We discussed the pros, cons and Beyonce lyrics relevant to home ownership in Part I.

So, you want to go ahead and buy your own little patch of paradise? (If by paradise you mean a modestly priced abode in an affordable suburb).

Great, let’s do this!

How much do you need?

Shit’s gettin’ real now. You’re going to need a large amount of cash as a deposit. Ideally, 20% of the purchase price and the stamp duty (there are some stamp duty exemptions depending on the state you live in, but overall, it’s a tax you pay for buying a house. I know, WTF, as if it isn’t already crazy expensive).

So let’s assume, conservatively, you are buying a $500K property. You will need to save $100,000.

This would give you a 20% Loan-to-Value Ratio, or LVR. This a big deal to banks – and they get all antsy if it’s much lower than this.

However, maybe you find a deal where you only need a 10% deposit. That’s fine, but they will charge you Lender’s Mortgage Insurance, which is a total scam in my view, but it protects the bank if you default on the loan. I know, poor banks, needing ALL the protection cos they’re doing it tough.

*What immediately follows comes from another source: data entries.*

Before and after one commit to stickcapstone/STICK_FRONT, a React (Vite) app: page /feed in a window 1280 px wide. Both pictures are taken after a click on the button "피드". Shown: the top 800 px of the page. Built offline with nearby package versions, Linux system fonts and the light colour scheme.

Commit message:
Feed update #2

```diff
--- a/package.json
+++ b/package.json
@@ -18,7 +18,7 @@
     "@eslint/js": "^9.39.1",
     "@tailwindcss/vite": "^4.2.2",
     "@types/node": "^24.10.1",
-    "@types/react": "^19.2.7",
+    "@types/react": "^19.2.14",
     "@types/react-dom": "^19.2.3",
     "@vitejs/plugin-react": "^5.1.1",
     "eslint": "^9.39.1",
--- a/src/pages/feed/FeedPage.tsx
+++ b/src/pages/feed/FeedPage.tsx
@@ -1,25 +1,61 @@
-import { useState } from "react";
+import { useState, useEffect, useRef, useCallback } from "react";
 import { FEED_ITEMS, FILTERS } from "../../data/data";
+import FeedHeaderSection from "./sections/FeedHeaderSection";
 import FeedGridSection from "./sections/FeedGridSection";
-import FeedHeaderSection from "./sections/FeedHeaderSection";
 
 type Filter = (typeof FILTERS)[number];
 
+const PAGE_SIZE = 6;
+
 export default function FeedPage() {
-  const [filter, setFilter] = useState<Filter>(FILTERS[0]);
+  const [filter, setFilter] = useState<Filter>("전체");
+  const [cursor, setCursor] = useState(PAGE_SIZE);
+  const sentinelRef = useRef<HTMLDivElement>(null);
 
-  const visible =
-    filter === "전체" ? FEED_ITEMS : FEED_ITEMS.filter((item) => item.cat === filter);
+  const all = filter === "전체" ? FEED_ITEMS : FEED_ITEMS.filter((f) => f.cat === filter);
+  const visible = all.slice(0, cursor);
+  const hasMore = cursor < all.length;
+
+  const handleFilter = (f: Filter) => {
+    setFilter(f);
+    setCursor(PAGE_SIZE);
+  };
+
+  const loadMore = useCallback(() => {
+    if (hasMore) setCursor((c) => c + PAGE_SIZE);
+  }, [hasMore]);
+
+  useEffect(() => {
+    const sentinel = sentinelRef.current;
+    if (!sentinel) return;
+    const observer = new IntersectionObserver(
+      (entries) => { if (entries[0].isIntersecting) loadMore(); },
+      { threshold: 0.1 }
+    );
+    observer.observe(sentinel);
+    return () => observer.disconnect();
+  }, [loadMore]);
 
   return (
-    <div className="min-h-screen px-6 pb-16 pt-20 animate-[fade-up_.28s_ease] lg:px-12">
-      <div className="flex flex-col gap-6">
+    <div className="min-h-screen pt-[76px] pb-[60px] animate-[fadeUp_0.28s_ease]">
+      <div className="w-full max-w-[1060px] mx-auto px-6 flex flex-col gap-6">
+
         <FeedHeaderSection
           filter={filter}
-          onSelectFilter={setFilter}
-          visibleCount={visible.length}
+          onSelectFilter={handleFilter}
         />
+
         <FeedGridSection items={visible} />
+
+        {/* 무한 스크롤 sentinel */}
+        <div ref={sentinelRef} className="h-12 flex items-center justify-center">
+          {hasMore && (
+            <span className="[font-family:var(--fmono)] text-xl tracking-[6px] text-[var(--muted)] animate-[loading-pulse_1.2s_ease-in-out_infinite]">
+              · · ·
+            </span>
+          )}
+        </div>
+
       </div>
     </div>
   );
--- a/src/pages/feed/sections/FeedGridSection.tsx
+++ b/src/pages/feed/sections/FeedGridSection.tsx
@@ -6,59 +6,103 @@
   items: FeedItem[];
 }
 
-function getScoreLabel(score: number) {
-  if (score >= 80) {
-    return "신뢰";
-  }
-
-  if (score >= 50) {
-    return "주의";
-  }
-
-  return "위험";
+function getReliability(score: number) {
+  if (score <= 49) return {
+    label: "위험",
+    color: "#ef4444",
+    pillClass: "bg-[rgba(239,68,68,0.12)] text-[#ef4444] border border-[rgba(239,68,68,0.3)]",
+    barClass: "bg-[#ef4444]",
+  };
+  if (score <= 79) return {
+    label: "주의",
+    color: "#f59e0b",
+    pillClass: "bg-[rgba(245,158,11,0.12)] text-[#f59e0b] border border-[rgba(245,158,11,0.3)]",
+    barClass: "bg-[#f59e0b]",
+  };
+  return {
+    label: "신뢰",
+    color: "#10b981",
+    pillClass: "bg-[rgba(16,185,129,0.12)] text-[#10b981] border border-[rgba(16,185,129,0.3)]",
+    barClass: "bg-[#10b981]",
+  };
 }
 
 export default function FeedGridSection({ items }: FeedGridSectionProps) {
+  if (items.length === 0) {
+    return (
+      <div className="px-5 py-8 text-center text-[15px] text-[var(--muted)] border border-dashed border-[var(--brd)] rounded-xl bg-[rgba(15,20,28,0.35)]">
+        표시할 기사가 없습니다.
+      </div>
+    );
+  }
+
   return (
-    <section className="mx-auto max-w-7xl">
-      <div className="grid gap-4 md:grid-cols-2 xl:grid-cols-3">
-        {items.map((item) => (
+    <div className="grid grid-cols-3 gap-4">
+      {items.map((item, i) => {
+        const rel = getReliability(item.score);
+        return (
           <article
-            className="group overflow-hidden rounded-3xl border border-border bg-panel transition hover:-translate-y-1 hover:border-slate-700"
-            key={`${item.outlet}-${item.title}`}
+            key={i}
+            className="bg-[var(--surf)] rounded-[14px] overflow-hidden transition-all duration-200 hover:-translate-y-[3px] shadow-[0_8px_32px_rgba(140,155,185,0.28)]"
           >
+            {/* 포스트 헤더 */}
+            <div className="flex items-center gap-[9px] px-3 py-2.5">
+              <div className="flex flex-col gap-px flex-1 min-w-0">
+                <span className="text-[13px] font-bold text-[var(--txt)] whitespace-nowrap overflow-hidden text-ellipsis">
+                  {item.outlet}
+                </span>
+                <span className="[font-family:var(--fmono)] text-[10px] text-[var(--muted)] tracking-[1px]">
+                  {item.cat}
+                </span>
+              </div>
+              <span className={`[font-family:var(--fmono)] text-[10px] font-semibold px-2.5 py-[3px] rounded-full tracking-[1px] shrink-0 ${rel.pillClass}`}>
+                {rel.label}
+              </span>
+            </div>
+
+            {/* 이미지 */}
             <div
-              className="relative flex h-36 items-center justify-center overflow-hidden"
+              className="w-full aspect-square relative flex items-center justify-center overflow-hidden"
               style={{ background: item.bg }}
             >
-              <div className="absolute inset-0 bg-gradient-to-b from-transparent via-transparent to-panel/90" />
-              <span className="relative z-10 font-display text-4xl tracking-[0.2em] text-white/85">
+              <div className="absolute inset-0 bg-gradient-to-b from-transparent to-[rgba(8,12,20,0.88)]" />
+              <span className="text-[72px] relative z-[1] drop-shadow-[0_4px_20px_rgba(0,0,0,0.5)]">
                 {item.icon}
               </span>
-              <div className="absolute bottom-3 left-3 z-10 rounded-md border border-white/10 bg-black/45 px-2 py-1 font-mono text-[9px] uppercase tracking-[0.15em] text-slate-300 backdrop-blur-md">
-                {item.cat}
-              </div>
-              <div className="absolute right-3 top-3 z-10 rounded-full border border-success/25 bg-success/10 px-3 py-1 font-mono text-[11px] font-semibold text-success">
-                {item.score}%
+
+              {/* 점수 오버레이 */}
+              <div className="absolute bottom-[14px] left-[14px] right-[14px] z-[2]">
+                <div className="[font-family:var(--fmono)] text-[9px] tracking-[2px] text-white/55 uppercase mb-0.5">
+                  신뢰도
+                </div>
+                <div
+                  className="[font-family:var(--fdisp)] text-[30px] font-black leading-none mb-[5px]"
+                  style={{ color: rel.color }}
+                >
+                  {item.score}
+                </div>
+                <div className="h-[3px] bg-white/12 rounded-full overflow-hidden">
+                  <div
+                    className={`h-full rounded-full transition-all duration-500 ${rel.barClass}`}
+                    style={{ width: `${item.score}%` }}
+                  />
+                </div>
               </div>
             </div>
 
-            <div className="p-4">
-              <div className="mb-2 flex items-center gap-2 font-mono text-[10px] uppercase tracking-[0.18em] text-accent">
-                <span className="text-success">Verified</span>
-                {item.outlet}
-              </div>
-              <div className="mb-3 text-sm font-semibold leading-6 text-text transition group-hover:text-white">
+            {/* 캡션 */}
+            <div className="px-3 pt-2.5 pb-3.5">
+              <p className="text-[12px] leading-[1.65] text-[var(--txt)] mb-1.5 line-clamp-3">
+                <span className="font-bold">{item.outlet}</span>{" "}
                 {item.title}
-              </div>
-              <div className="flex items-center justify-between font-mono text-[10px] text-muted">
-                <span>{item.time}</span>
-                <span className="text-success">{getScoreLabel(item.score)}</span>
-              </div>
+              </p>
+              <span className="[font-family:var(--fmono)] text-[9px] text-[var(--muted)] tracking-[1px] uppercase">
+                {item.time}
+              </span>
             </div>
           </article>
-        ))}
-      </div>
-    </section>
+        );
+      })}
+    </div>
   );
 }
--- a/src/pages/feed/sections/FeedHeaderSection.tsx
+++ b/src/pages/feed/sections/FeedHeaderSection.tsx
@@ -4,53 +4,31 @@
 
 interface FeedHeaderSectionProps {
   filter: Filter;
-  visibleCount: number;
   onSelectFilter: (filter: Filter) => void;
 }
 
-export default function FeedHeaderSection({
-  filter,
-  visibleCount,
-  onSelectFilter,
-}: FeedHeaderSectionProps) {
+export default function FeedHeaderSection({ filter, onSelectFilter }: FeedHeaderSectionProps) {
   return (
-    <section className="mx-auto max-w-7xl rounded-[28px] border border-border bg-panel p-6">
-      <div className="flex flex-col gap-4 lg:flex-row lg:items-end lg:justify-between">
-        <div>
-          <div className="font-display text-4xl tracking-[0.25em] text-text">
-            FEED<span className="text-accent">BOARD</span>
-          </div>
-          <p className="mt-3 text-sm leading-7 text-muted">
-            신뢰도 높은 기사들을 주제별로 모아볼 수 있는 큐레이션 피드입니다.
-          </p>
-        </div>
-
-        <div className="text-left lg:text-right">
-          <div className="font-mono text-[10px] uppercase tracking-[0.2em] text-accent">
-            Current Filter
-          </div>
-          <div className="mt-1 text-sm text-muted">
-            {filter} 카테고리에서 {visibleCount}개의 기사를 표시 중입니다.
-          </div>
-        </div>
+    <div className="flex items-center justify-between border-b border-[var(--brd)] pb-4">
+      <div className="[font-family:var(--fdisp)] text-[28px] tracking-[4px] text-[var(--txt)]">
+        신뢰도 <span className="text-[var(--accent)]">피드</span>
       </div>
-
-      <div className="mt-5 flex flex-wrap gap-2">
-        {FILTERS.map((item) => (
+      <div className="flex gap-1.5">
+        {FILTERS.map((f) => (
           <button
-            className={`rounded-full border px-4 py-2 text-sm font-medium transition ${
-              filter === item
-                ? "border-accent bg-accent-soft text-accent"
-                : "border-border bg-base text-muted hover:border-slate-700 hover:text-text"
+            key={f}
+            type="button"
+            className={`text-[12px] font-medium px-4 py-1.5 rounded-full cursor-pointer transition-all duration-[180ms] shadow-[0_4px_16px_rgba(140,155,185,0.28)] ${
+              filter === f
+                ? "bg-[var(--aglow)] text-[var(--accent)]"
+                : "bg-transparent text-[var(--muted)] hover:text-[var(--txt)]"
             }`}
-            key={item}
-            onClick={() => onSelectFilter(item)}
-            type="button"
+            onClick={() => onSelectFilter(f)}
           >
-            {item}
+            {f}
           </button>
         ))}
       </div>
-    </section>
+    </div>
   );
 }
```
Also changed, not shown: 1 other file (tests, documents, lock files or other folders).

The price of LMI depends on how short of the 20% deposit you end up. They tend to whack it on top of the mortgage amount, which is good because you don’t need to save the money for it, but bad because you end up paying interest on that amount too.  In our example, LMI would cost almost $9000.

How will you save this much?

By not spending it on other things. Sounds obvious, but there is a long way between saying ‘I plan to save a cool $100,000’, and actually getting there. And on this long road is a lot of  saying ‘no’ to things.

No to $20 cocktails. No to taxis home after said cocktails. No to overseas holidays. No to expensive phones you upgrade every two years. Look, the list goes on.

Saving money is kinda hard and boring. So is paying a mortgage actually. In this example where we borrow $400,000 (after saving 20%), the repayments will be over $2000 per month (on a 4% interest rate). Totally doable, but not exactly conducive to a lifestyle of luxurious ease.

And this is what the bank wants to see: that you have been practising the saving game for a while now. You need to demonstrate a savings history – which is why, even if you have awesome folks who gift you a deposit, you still need to show you aren’t blowing your paycheque on cocaine and hookers every week. Or even every second week.

Savings and wise investment

Homer hilariously disparages the concept of ‘savings and wise investment’ in this scene.

Sadly, there are no fortunes to be made with bacon grease these days. And even saving is pretty tough on its own. If you have a sensible time frame to save a deposit, you might consider investing it first.

The era of low interest rates is great for borrowers but shit for savers. Even the best high-interest accounts are only paying around 3% interest, and inflation is around 2%. So every year the value of your money actually only grows by 1%.

One option is to invest in a managed fund or ETF that delivers a higher return. Now this comes with its own set of risk and reward, so don’t just take my word for it (you could even see a financial adviser). But the idea here is that you have an interim investment strategy to boost your returns, if this is whole property idea is a long-term goal.

Playing the long game

My friend Gigi is in her early 30s and lives in New York (thanks E3 visa!). She wants to buy an apartment there one day. (That sounds pretty way out, but in fact it’s the same price as Sydney, maybe even less.) So here is what she does:

  1. She has been saving part of every pay since she was a graduate – i.e. it goes straight into an account that she doesn’t dip into for new clothes or nights out.
  2. She still has holidays and does fun things, but that is a separate budget. She pays herself (to her savings) first.
  3. She puts it into a share portfolio that bubbles away while she plays the long game. This means instead of getting 2-3% she has been getting 5-8% returns (depending on the shares and the time period).

So it’s probably a few years yet until Gigi bags that apartment. But guess what, she started early, so even if she waits five years, she will be well under 40 when that happens. Considering we live a bloody long time these days, Gigi will have a good 50 years of owning property ahead of her.

Gigi and me: living the dream in her (rented) NYC pad
Gigi and me: living the dream in her (rented) NYC pad

So how do you get started? Break it into small steps.

  • Open a dedicated online savings account, for that one purpose. Set up direct debits to it on payday. Don’t touch it.
  • Use the savings and mortgage calculators on MoneySmart to work out how much you need to save, and over what timeframe. It will give you a goal to aim for.
  • Do a budget. For realz. Give it a go at least. Look, here is an easy one! Just get a handle on what goes in and out, so you can see where to trim.
  • Start practising saying the magical phrase ‘Sorry, I can’t afford that’.